The California Museum
Backstory and Context
You may have heard of the American dream – but what is the California dream? This is one of the ideas explored in the California Museum. Opened in 1998, the California Museum is a relatively young cultural institution that has changed its name and transformed its mission over the years. First called the Golden State Museum, the California Museum began as a place to exhibit works from the California State Archives. In 2003, former First Lady of California, Maria Shriver, helped reinvent the museum as the California Museum for History, Women and the Arts, which emphasized California’s unique artistic and celebrity culture. Today, the museum is simply known as the California Museum, exploring the state’s diverse people, cultures, and visions of the California dream. In the words of Woodland mayor and former museum board member Tom Stallard, the museum is “an idea-based museum rather than an object-based one.”1
The California Museum achieves its mission through a number of unique exhibits, programs, and events. Permanent exhibits explore topics ranging from indigenous history to computer chips to skateboarding, while short-term exhibits always provide something new for returning visitors. Guided tours, field trips, and special programs for Girl Scouts and homeschool students provide a more in-depth look at these exhibits. Each year, the Museum inducts around a dozen notable residents of the state into the California Hall of Fame, which was established by Maria Shriver in 2006. While the California governor and first lady select the final inductees, the public is welcome to nominate candidates through the Museum’s website.
In the early 2000s, the Museum opened the “California's Remarkable Women” exhibit, which focuses on the achievements of women in the state, including former First Lady Maria Shriver, farm worker activist Dolores Huerta, and astronaut Sally Ride.
The California Museum addresses darker moments in the state’s history and uses exhibits and programs to promote peace and acceptance.
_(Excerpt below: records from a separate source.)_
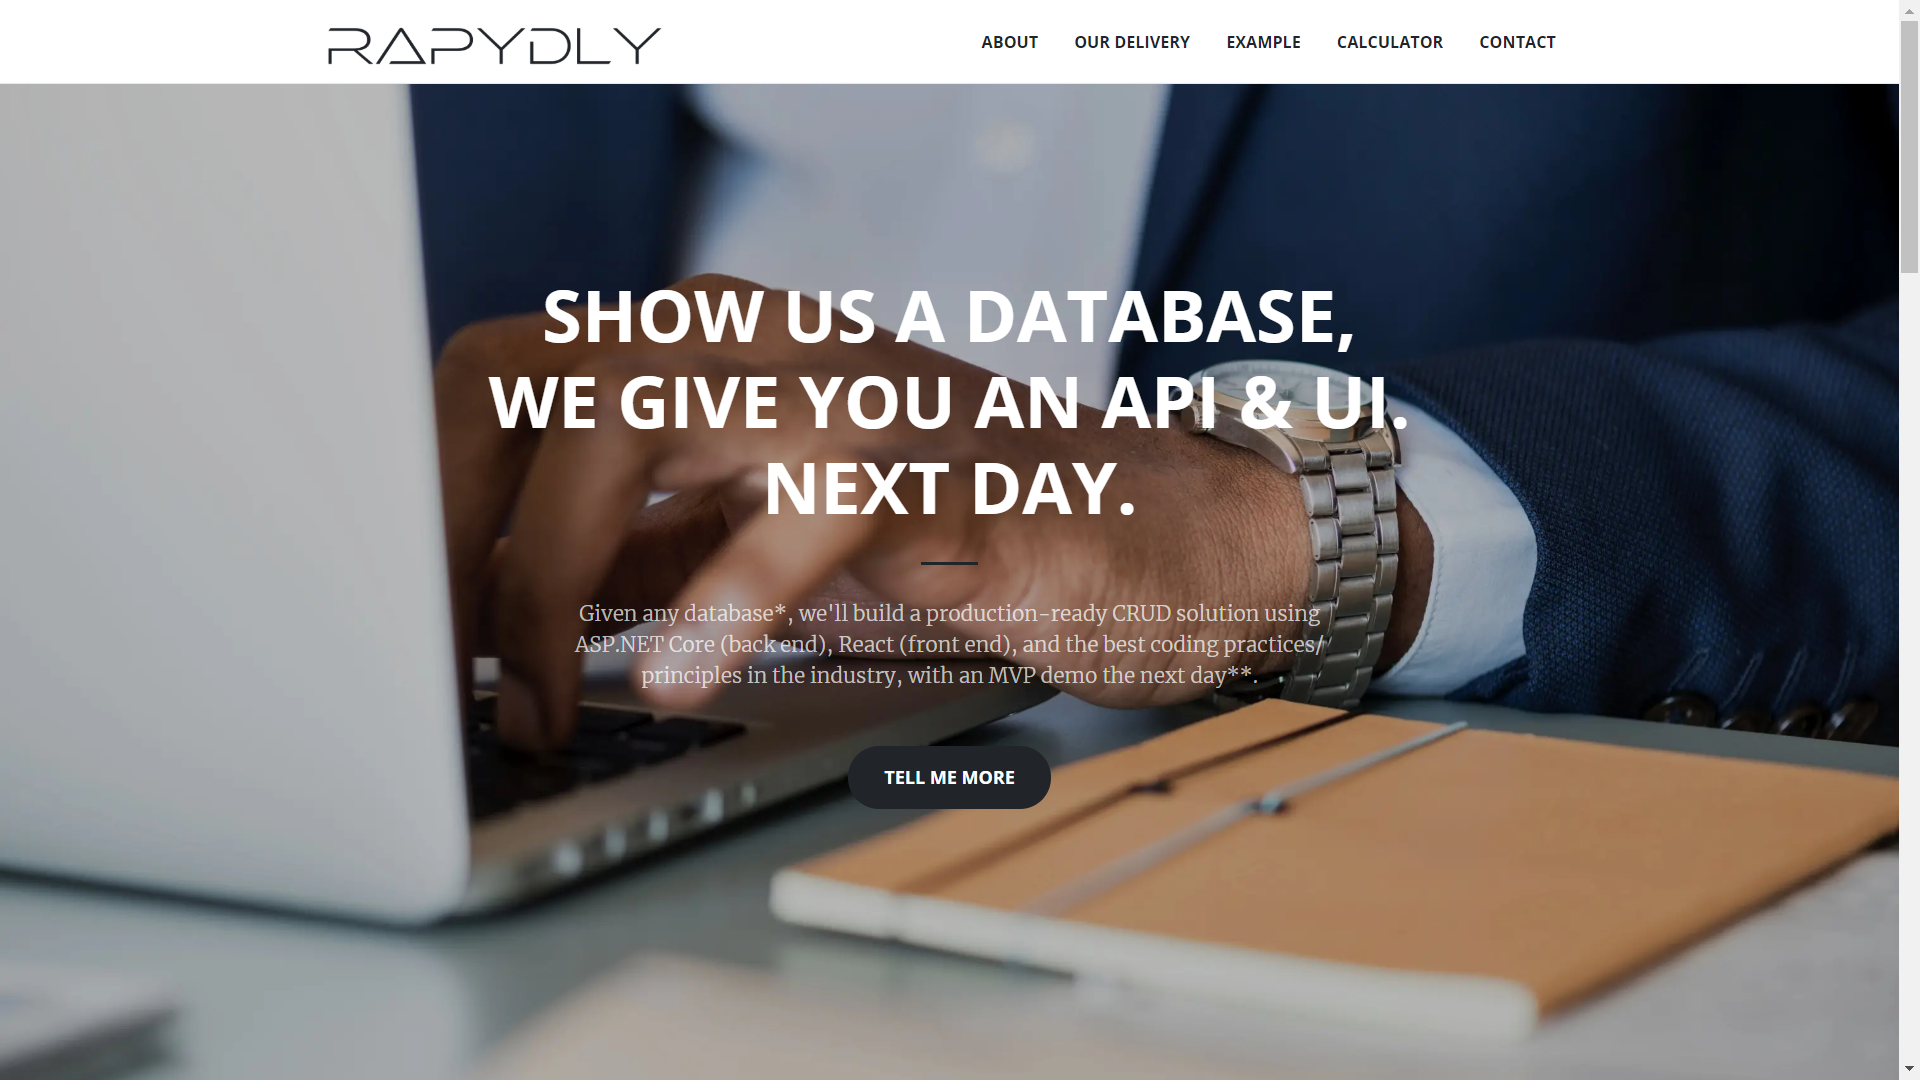
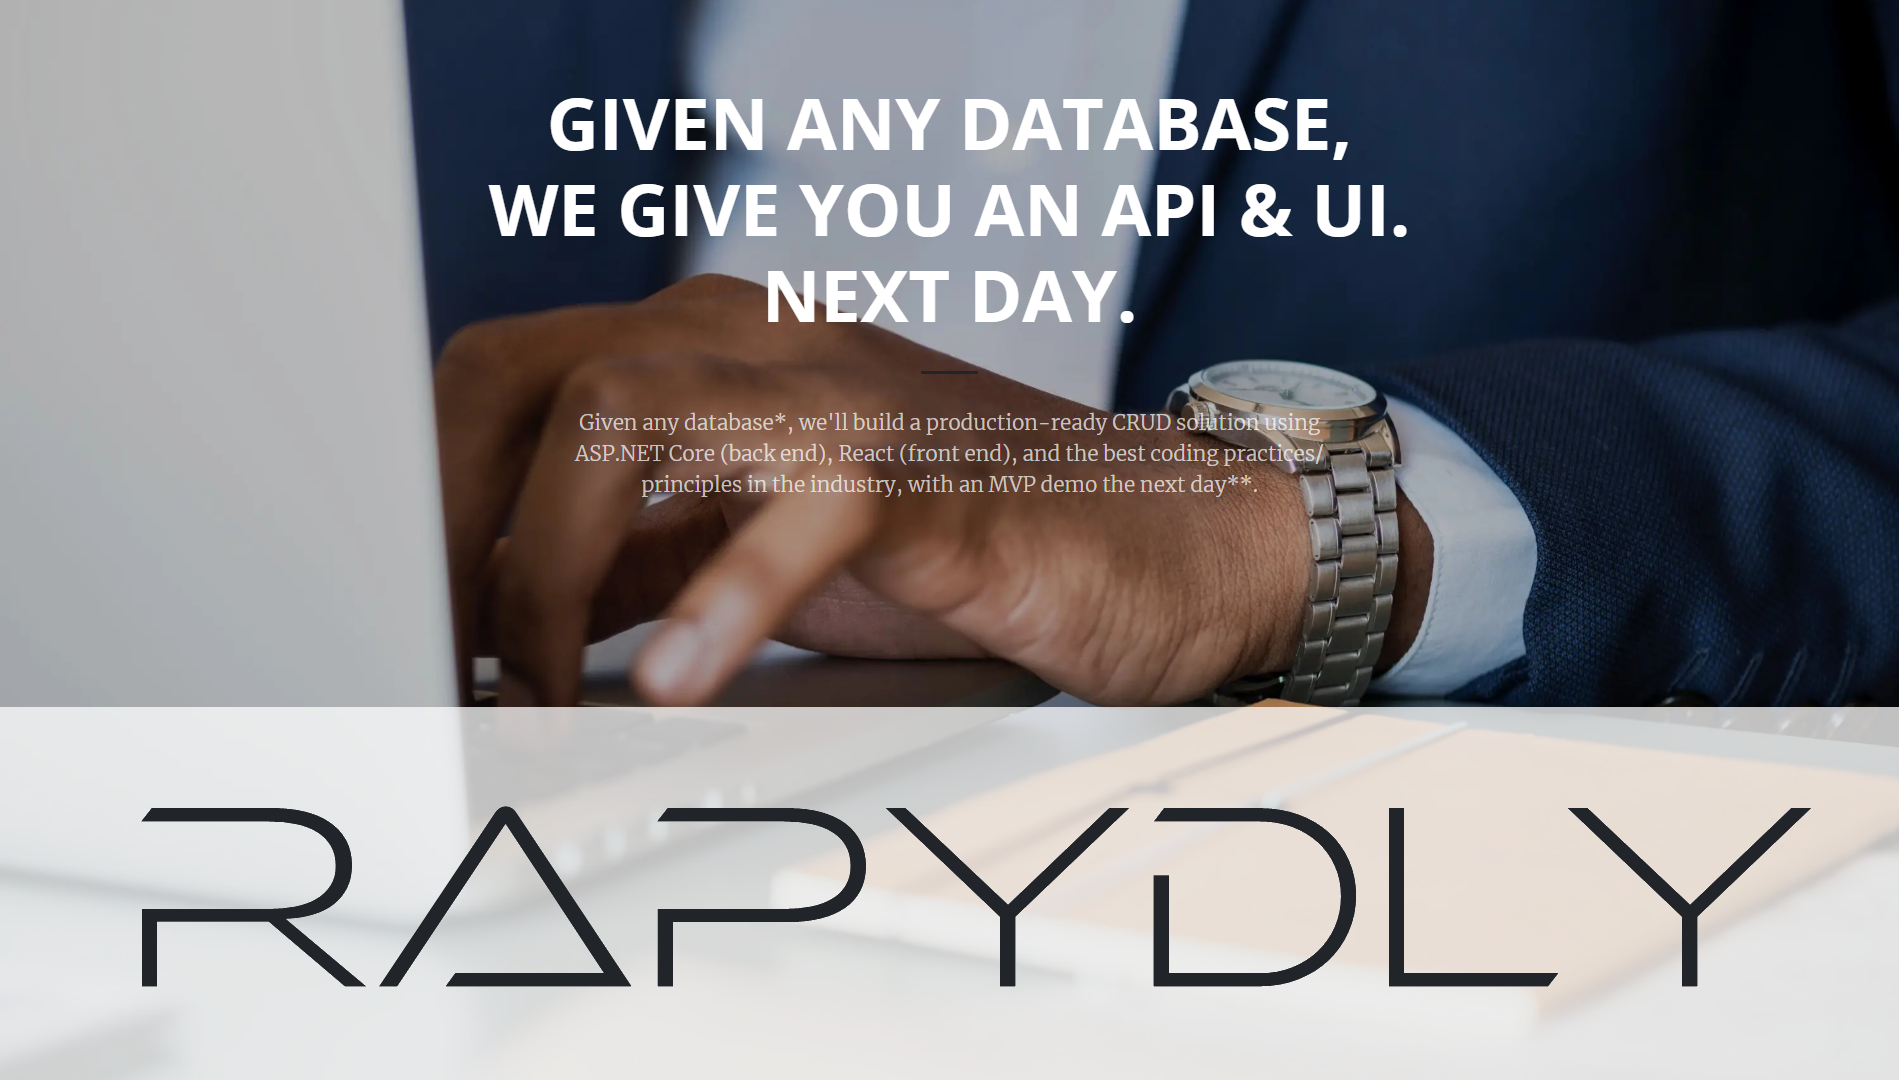
Updated site thumbnail

diff --git a/index.html b/index.html
@@ -25,8 +25,8 @@
 
     <meta property="og:site_name" content="Rapydly"/>
     <meta property="og:title" content="Build software rapidly, with Rapydly. Delivering bespoke, next day MVPs"/>
-    <meta property="og:description" content="We develop custom RESTful APIs and CRUD UIs using .NET (dotnet) Core and REACT JS and in most cases, can demo your product the very next day."/>
-    <meta property="og:image" content="/img/home.png">
+    <meta property="og:description" content="Specialists in developing custom RESTful APIs and CRUD UIs using .NET (dotnet) Core and REACT JS and in most cases, can demo your product the very next day."/>
+    <meta property="og:image" content="img/home.png">
     <meta property="og:url" content="https://rapydly.com/">
     <meta name="description" content="We develop custom RESTful APIs and CRUD UIs using .NET (dotnet) Core and REACT JS and in most cases, can demo your product the very next day.."/>
 
@@ -70,7 +70,7 @@
         <div class="row">
           <div class="col-lg-10 mx-auto">
             <h1 class="text-uppercase">
-              <strong>show us a database,</strong><br>
+              <strong>Given any database,</strong><br>
               <strong>We give you an api & ui.</strong><br>
               <strong>Next day.</strong>
             </h1>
The oldest exhibit at the Museum, “Uprooted,” addresses Japanese internment during World War II. In 1999, the Museum created the Unity Center exhibit in response to a series of local hate crimes. The Unity Center explores the history and perspectives of civil rights leaders and diverse residents of the state and “encourages visitors to find common ground while embracing their own individuality.” Works of art such as the “Constitution Wall” in the museum courtyard emphasizes the rights and freedoms of Californians as identified in the state Constitution.
1. McManis, “California Museum hires new director, looks to raise profile,” Sacramento Bee.
McManis, Sam. “California Museum hires new director, looks to raise profile.” Sacramento Bee. July 17, 2015. Accessed February 2018. http://www.sacbee.com/news/local/article27543739.htmlMuseum History. California Museum website. Accessed February 07, 2018. http://www.californiamuseum.org/museum-history.
Images by The California Museum for History, Women, and the Arts released to the public domain 20 July 2017 per author Ldabrahams via Creative Commons. https://commons.wikimedia.org/wiki/File:Museum_Outside.jpg; https://en.wikipedia.org/wiki/File:Constitution_Wall.jpg